Kīlauea Activity Update
Kīlauea’s summit lava lake was brimful throughout the week and occasionally overflowed onto the floor of Halema’uma’u Crater. A small explosive event on Sunday, May 3, threw spatter from the lava lake onto the rim of Halema’uma’u near the overlook and parking areas, which have been closed since 2008 due to ongoing and significant volcanic hazards there. Seismicity remains elevated beneath Kīlauea’s summit and the upper East and Southwest Rift Zones.
Kīlauea’s East Rift Zone lava flow continues to feed widespread breakouts northeast of Puʻu ʻŌʻō. The most distant active lava was about 8 km (5 mi) from Puʻu ʻŌʻō when mapped on Tuesday, May 5.
Four earthquakes were reported felt on the Island of Hawai’i in the past week.
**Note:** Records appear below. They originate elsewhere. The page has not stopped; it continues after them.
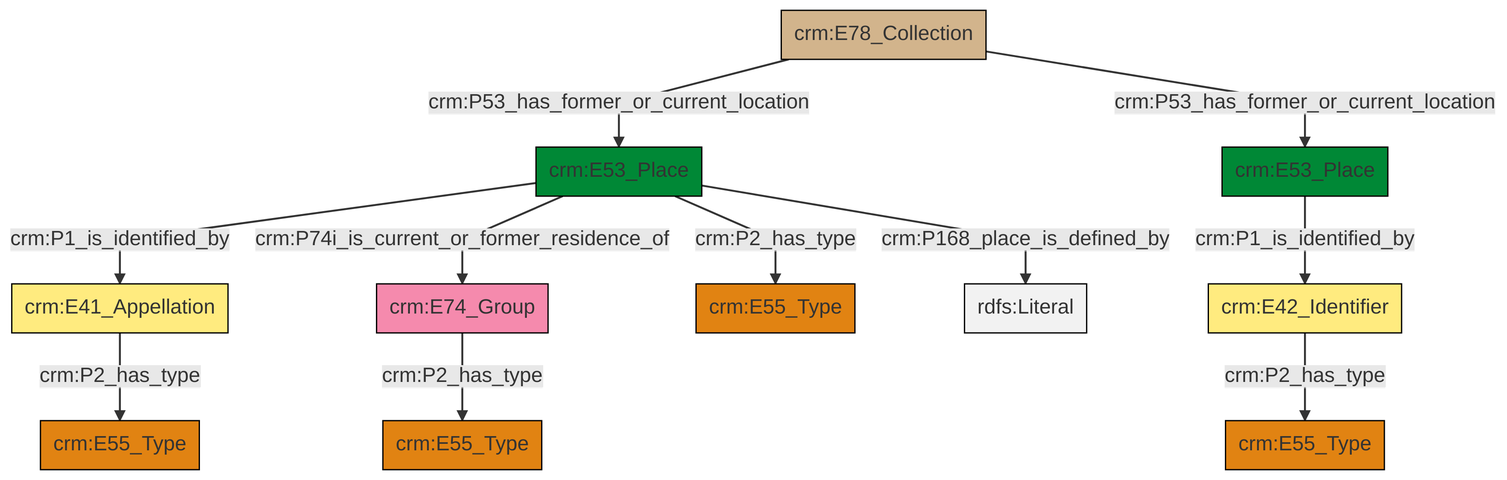
swiss-art-research-net/docs.swissartresearch keeps this Mermaid diagram as et/archivalCSV/ttl/mmd/png/archival_location.png. Above is the earlier version. Its source is kept beside it as et/archivalCSV/ttl/mmd/archival_location.ttl.mmd.
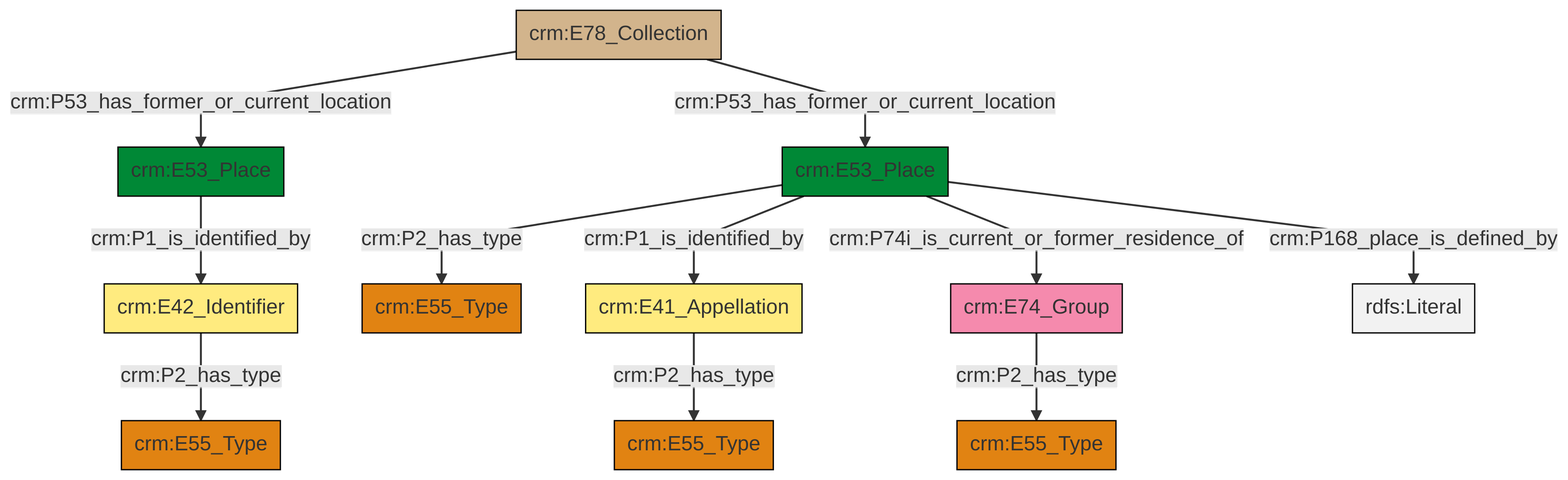
The same diagram one commit later.

Change to the diagram source:
```diff
@@ -13,13 +13,13 @@
 classDef PC_Classes fill:#4ce600, stroke:#000000;
 classDef Multi fill:#cccccc,stroke:#000000;
 
-4["crm:E41_Appellation"]:::Appellation -->|crm:P2_has_type| 5["crm:E55_Type"]:::Type
-10["crm:E74_Group"]:::Actor -->|crm:P2_has_type| 11["crm:E55_Type"]:::Type
-12["crm:E53_Place"]:::Place -->|crm:P1_is_identified_by| 4["crm:E41_Appellation"]:::Appellation
-0["crm:E42_Identifier"]:::Appellation -->|crm:P2_has_type| 2["crm:E55_Type"]:::Type
-12["crm:E53_Place"]:::Place -->|crm:P74i_is_current_or_former_residence_of| 10["crm:E74_Group"]:::Actor
-16["crm:E78_Collection"]:::Physical_Thing -->|crm:P53_has_former_or_current_location| 12["crm:E53_Place"]:::Place
-12["crm:E53_Place"]:::Place -->|crm:P2_has_type| 6["crm:E55_Type"]:::Type
-16["crm:E78_Collection"]:::Physical_Thing -->|crm:P53_has_former_or_current_location| 13["crm:E53_Place"]:::Place
-12["crm:E53_Place"]:::Place -->|crm:P168_place_is_defined_by| 23[rdfs:Literal]:::Literal
-13["crm:E53_Place"]:::Place -->|crm:P1_is_identified_by| 0["crm:E42_Identifier"]:::Appellation
+0["crm:E53_Place"]:::Place -->|crm:P1_is_identified_by| 1["crm:E41_Appellation"]:::Appellation
+0["crm:E53_Place"]:::Place -->|crm:P2_has_type| 2["crm:E55_Type"]:::Type
+0["crm:E53_Place"]:::Place -->|crm:P74i_is_current_or_former_residence_of| 3["crm:E74_Group"]:::Actor
+3["crm:E74_Group"]:::Actor -->|crm:P2_has_type| 6["crm:E55_Type"]:::Type
+7["crm:E78_Collection"]:::Physical_Thing -->|crm:P53_has_former_or_current_location| 4["crm:E53_Place"]:::Place
+0["crm:E53_Place"]:::Place -->|crm:P168_place_is_defined_by| 17[rdfs:Literal]:::Literal
+1["crm:E41_Appellation"]:::Appellation -->|crm:P2_has_type| 11["crm:E55_Type"]:::Type
+4["crm:E53_Place"]:::Place -->|crm:P1_is_identified_by| 9["crm:E42_Identifier"]:::Appellation
+7["crm:E78_Collection"]:::Physical_Thing -->|crm:P53_has_former_or_current_location| 0["crm:E53_Place"]:::Place
+9["crm:E42_Identifier"]:::Appellation -->|crm:P2_has_type| 15["crm:E55_Type"]:::Type
```
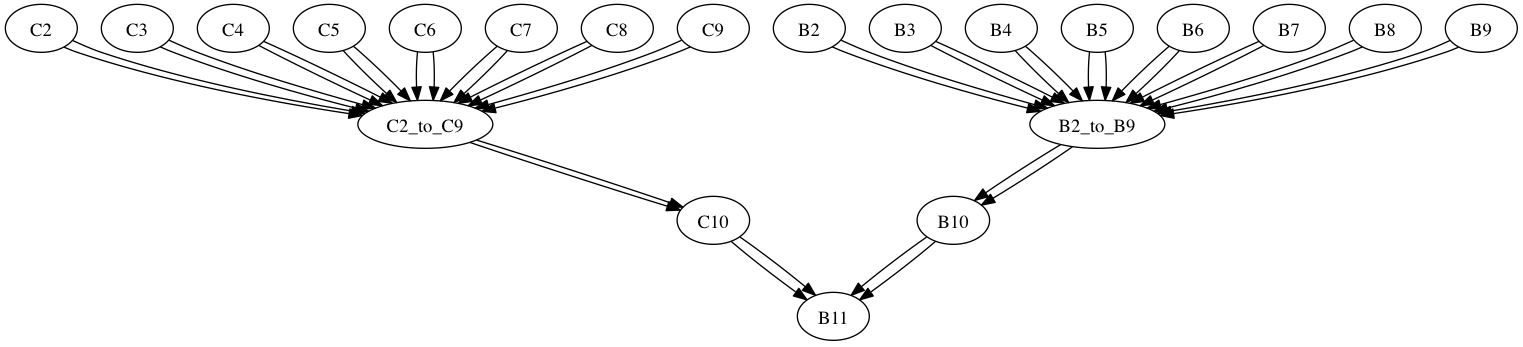
plasma-umass/DataDebug keeps this Graphviz diagram as PLDI-2012/images/ex1_dataflow.png. Above is the earlier version. Its source is kept beside it as PLDI-2012/images/ex1_dataflow.gv.
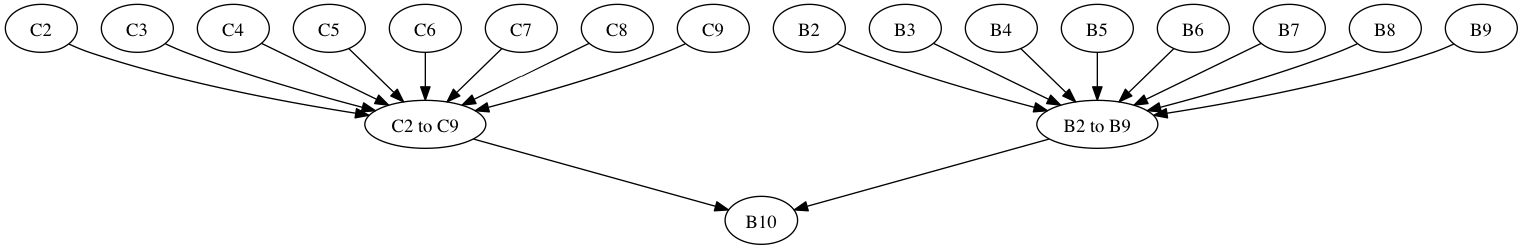
After the change.

Diff of the diagram source:
```diff
@@ -1,4 +1,8 @@
 digraph g{
+B2[shape = ellipse]
+
+C2[shape = ellipse]
+
 B3[shape = ellipse]
 
 C3[shape = ellipse]
@@ -27,37 +31,29 @@
 
 C9[shape = ellipse]
 
+B2_to_B9->B10
+
+C2_to_C9->B10
+
 B10[shape = ellipse]
 
-C10[shape = ellipse]
+C2_to_C9[label="C2 to C9", shape = ellipse]
+C2->C2_to_C9
+C3->C2_to_C9
+C4->C2_to_C9
+C5->C2_to_C9
+C6->C2_to_C9
+C7->C2_to_C9
+C8->C2_to_C9
+C9->C2_to_C9
 
-B11[shape = ellipse]
-B3_to_B10->B11
-
-C11[shape = ellipse]
-C3_to_C10->C11
-
-B12[shape = ellipse]
-B11->B12
-C11->B12
-
-C3_to_C10[shape = ellipse]
-C3->C3_to_C10
-C4->C3_to_C10
-C5->C3_to_C10
-C6->C3_to_C10
-C7->C3_to_C10
-C8->C3_to_C10
-C9->C3_to_C10
-C10->C3_to_C10
-
-B3_to_B10[shape = ellipse]
-B3->B3_to_B10
-B4->B3_to_B10
-B5->B3_to_B10
-B6->B3_to_B10
-B7->B3_to_B10
-B8->B3_to_B10
-B9->B3_to_B10
-B10->B3_to_B10
+B2_to_B9[label="B2 to B9", shape = ellipse]
+B2->B2_to_B9
+B3->B2_to_B9
+B4->B2_to_B9
+B5->B2_to_B9
+B6->B2_to_B9
+B7->B2_to_B9
+B8->B2_to_B9
+B9->B2_to_B9
 }
```
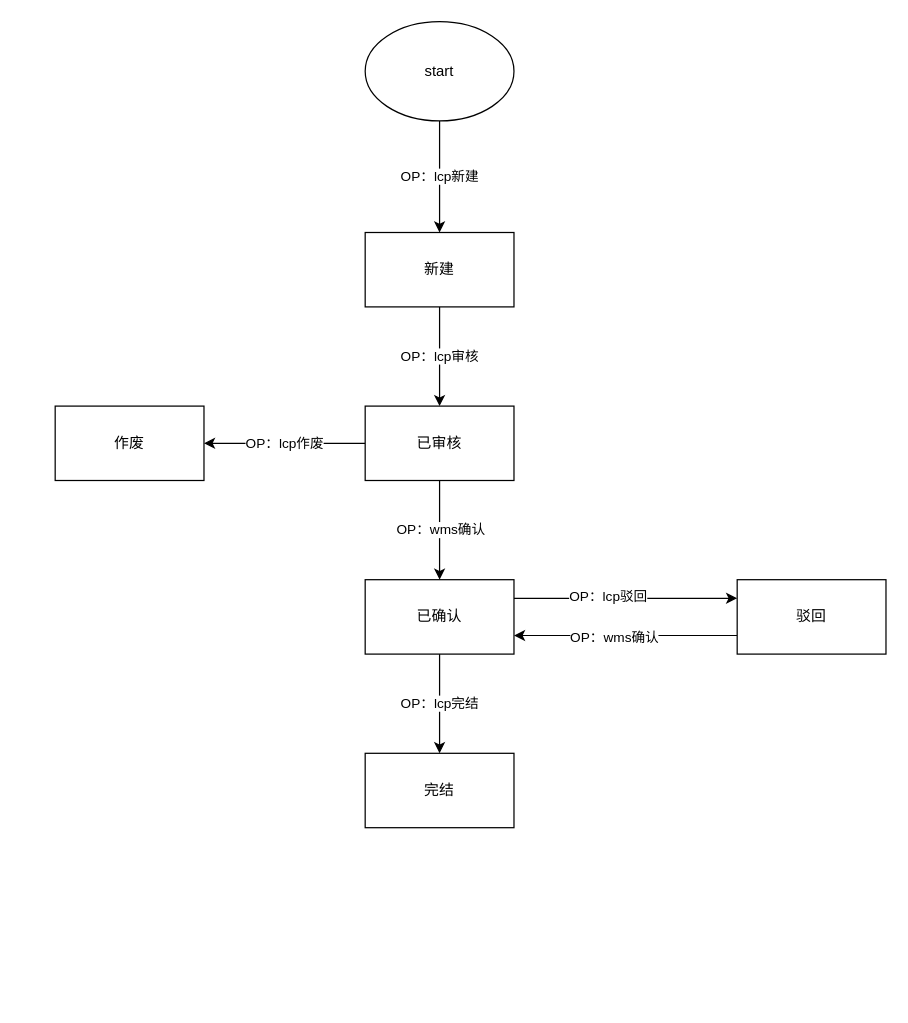
Earlier version of the draw.io diagram diagrams/增值服务状态机.drawio (libo9527/static). Source tidied: cells renumbered, new cells numbered last; positions are measured from the earlier drawing's top-left corner, leaving out a move shared by most shapes. Both pictures are drawn from the tidied source at 124%, with x=0, y=0 at pixel (55, 21).
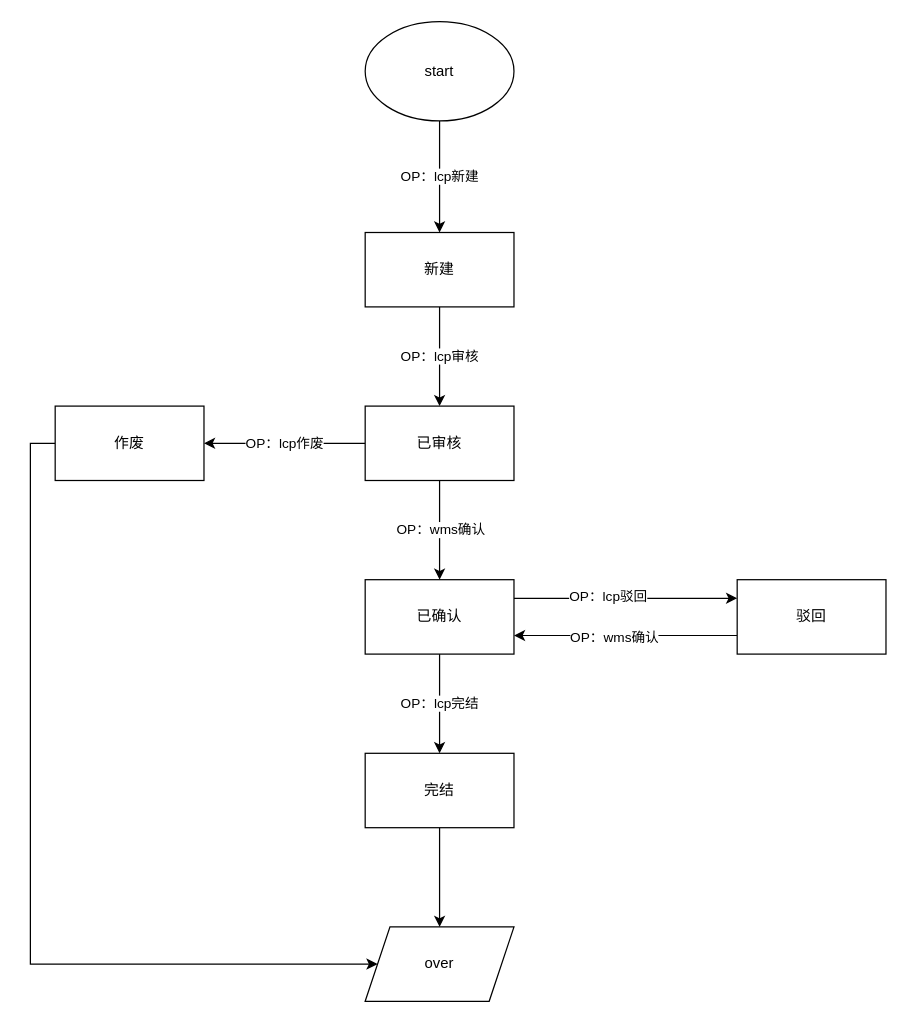
After the change.

Commit message (it also covers changes not shown here):
Update 增值服务状态机.drawio

The change refers to these unchanged cells:
```xml
<mxCell id="14" value="完结" style="whiteSpace=wrap;html=1;" parent="1" vertex="1">
  <mxGeometry x="250" y="590" width="120" height="60" as="geometry" />
</mxCell>
<mxCell id="15" value="作废" style="whiteSpace=wrap;html=1;" parent="1" vertex="1">
  <mxGeometry y="310" width="120" height="60" as="geometry" />
</mxCell>
```

The edit, as a diff of the source:
```diff
@@
+    <mxCell id="19" style="edgeStyle=orthogonalEdgeStyle;rounded=0;jettySize=auto;html=1;labelBackgroundColor=#FFFFFF;" parent="1" edge="1" source="14" target="21">
+      <mxGeometry relative="1" as="geometry" />
+    </mxCell>
@@
+    <mxCell id="20" style="edgeStyle=orthogonalEdgeStyle;rounded=0;jettySize=auto;html=1;exitX=0;exitY=0.5;exitDx=0;exitDy=0;entryX=0;entryY=0.5;entryDx=0;entryDy=0;labelBackgroundColor=#FFFFFF;" parent="1" edge="1" source="15" target="21">
+      <mxGeometry relative="1" as="geometry">
+        <Array as="points">
+          <mxPoint x="-20" y="340" />
+          <mxPoint x="-20" y="760" />
+        </Array>
+      </mxGeometry>
+    </mxCell>
@@
+    <mxCell id="21" value="over" style="shape=parallelogram;perimeter=parallelogramPerimeter;whiteSpace=wrap;html=1;fixedSize=1;" parent="1" vertex="1">
+      <mxGeometry x="250" y="730" width="120" height="60" as="geometry" />
+    </mxCell>
```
On Friday, May 1, at 1:05 a.m., a magnitude-2.6 earthquake occurred 3 km (1.9 mi) southeast of Pohoiki at a depth of 1.2 km (0.7 mi), and at 9:30 a.m., a magnitude-3.2 earthquake occurred 4.9 km (3.1 mi) southwest of Volcano at a depth of 2.9 km (1.8 mi). On Monday, May 4 at 4:42 a.m., a magnitude-3.6 earthquake occurred 5.1 km (3.2 mi) southwest of Volcano at a depth of 3.0 km (1.9 mi), and at 9:28 p.m., a magnitude-2.5 earthquake occurred 4.8 km (3.0 mi) northwest of Captain Cook at a depth of 10.4 km (6.5 mi).